TASK ITEM => Below are records. Find each line in them that holds the word "section" and copy it.

Stored items
☆ ☆ ☆

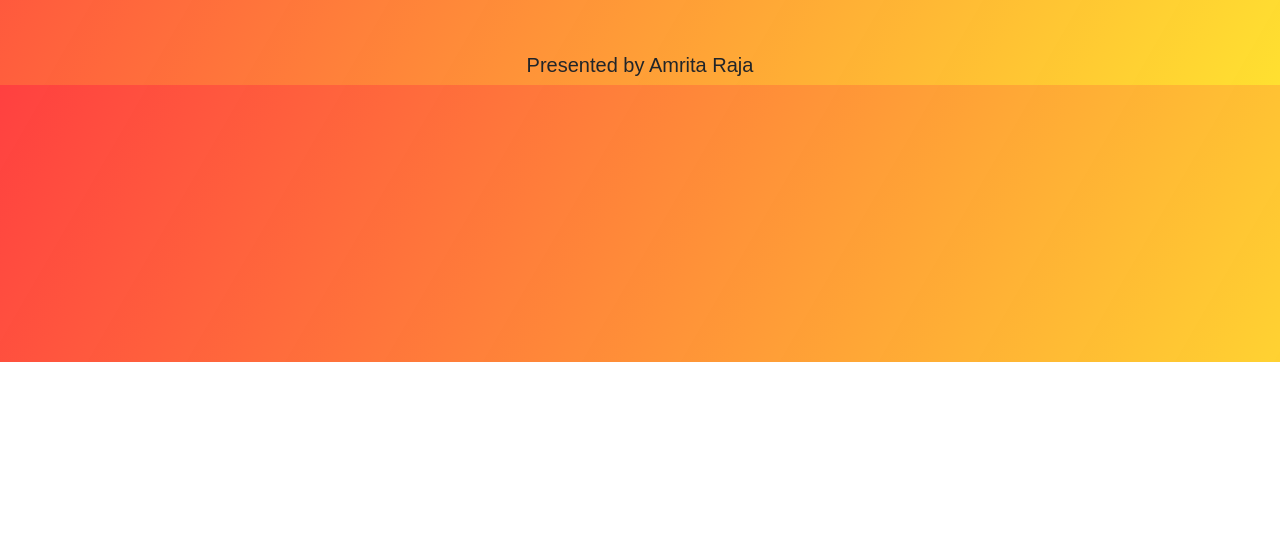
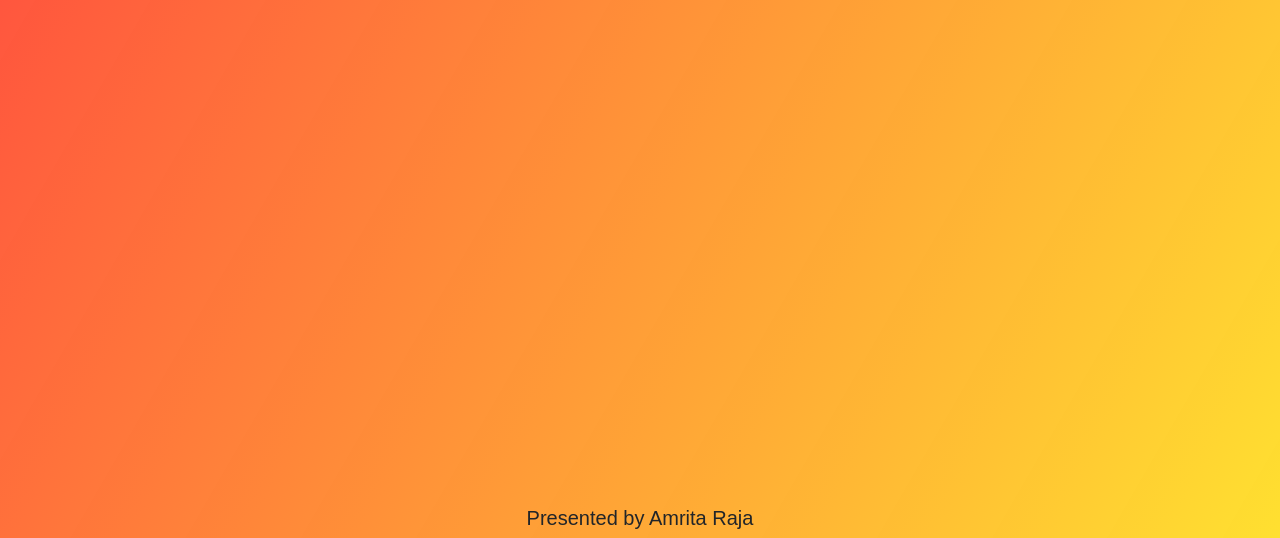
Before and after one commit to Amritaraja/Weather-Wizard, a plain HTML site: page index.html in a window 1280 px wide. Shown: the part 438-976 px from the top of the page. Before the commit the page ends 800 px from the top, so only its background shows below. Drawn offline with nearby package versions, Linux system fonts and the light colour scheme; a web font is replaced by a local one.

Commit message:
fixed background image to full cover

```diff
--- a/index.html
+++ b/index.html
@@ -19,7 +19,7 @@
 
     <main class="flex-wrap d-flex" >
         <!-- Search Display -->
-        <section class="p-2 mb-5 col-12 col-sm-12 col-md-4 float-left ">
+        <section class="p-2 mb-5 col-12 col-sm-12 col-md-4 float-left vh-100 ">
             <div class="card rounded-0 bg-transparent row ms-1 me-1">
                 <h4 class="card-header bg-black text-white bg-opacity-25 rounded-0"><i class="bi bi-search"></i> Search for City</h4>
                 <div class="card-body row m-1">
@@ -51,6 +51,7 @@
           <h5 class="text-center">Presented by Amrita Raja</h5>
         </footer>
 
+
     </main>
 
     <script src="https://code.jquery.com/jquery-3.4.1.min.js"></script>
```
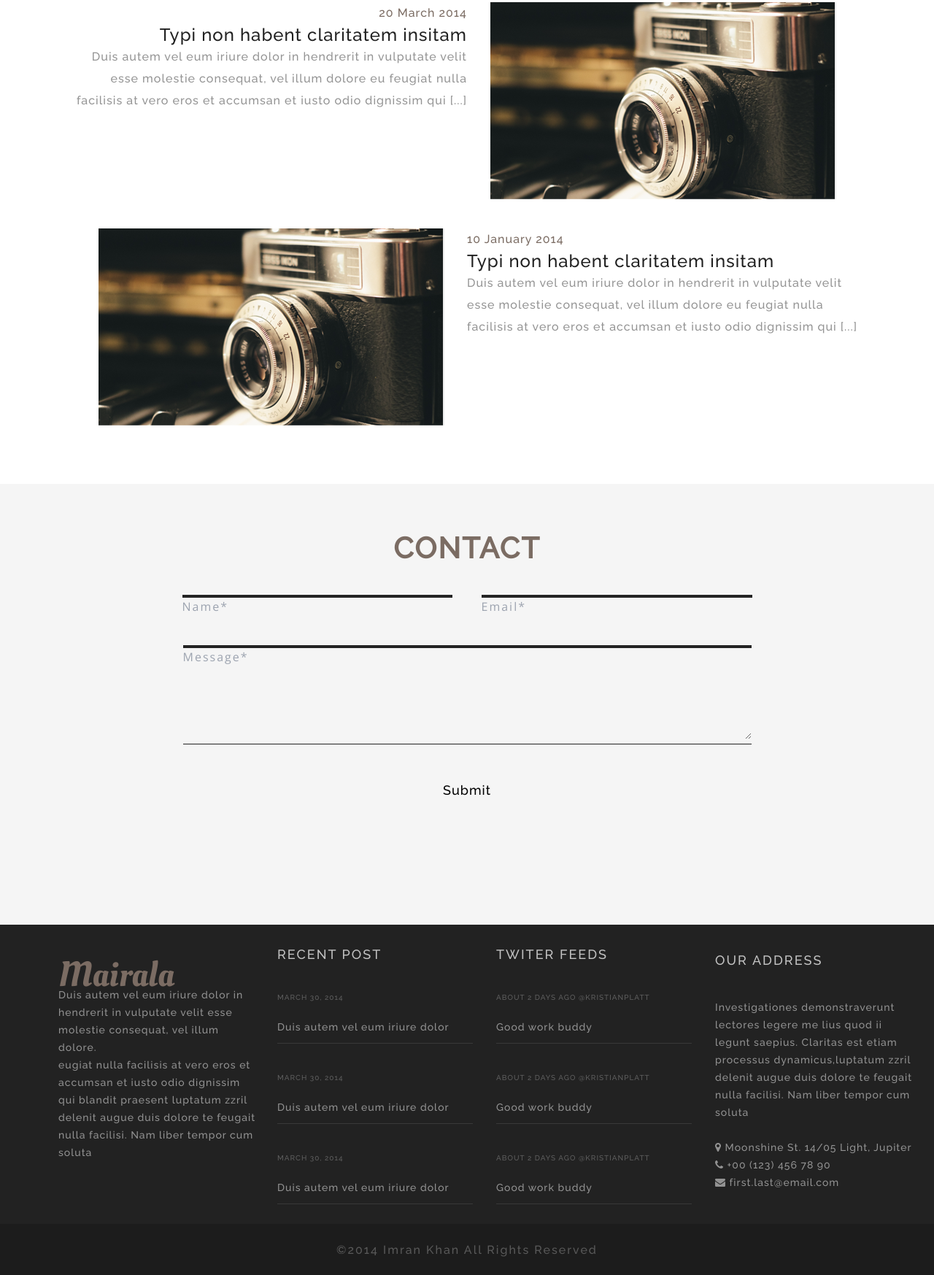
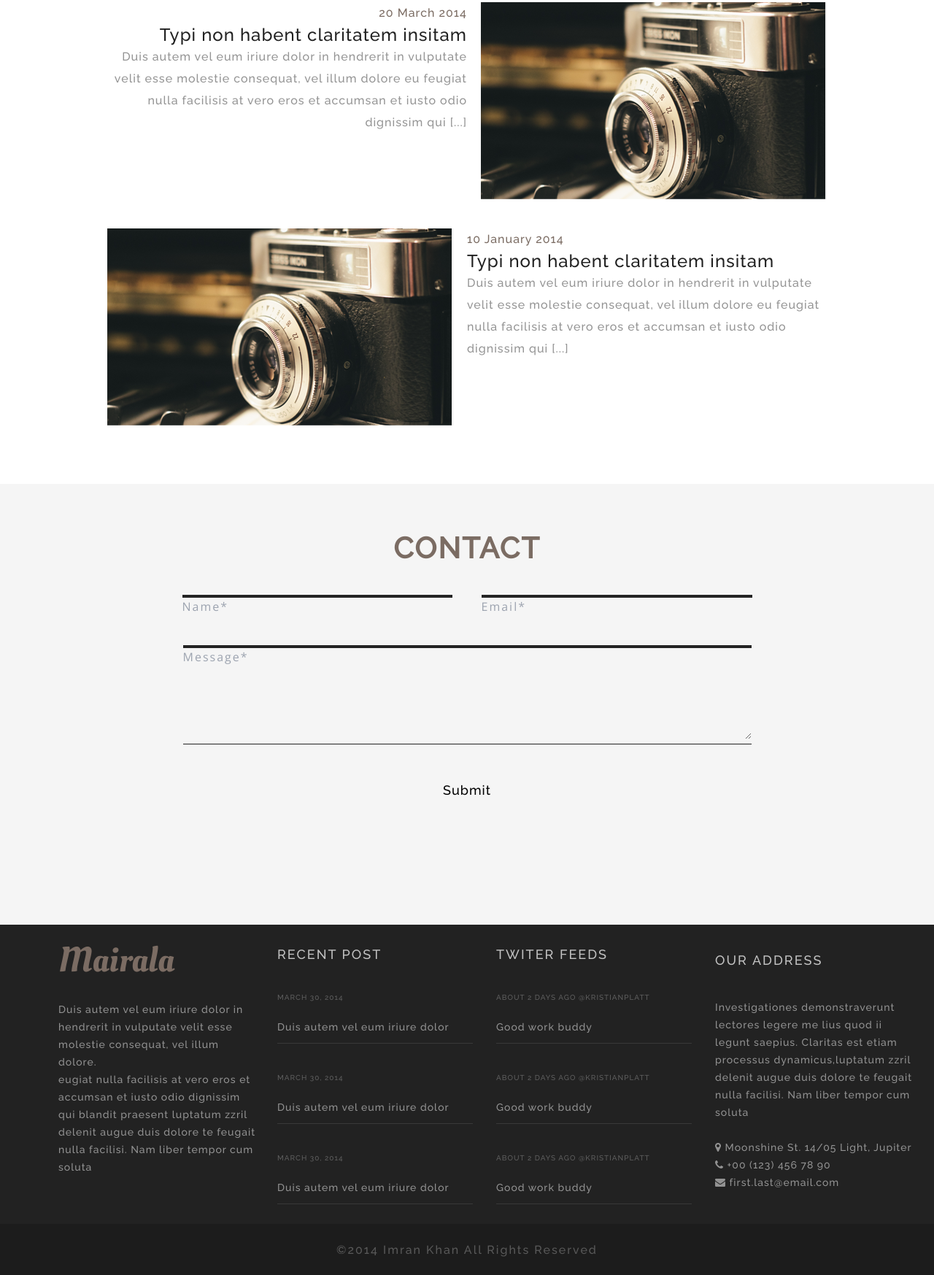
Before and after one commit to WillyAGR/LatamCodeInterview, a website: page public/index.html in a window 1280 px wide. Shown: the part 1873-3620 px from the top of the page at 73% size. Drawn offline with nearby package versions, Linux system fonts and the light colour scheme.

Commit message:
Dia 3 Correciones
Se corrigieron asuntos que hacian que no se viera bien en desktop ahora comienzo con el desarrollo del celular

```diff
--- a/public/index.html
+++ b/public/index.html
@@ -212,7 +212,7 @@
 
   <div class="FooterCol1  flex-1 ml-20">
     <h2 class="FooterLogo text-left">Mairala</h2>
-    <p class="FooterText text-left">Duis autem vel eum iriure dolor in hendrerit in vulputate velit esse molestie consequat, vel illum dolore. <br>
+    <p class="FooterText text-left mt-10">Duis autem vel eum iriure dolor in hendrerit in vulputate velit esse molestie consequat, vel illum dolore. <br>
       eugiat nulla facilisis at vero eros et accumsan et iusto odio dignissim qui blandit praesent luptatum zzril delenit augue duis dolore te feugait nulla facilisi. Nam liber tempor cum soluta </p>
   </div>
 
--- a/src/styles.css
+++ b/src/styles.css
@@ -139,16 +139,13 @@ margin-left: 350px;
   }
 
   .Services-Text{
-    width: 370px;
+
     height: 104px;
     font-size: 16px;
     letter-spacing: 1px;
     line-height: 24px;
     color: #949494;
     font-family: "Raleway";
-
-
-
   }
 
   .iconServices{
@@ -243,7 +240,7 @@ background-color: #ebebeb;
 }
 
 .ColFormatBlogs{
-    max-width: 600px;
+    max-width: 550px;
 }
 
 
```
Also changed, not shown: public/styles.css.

☆ ☆ ☆

EXERCISE RESPONSE =>
-        <section class="p-2 mb-5 col-12 col-sm-12 col-md-4 float-left ">
+        <section class="p-2 mb-5 col-12 col-sm-12 col-md-4 float-left vh-100 ">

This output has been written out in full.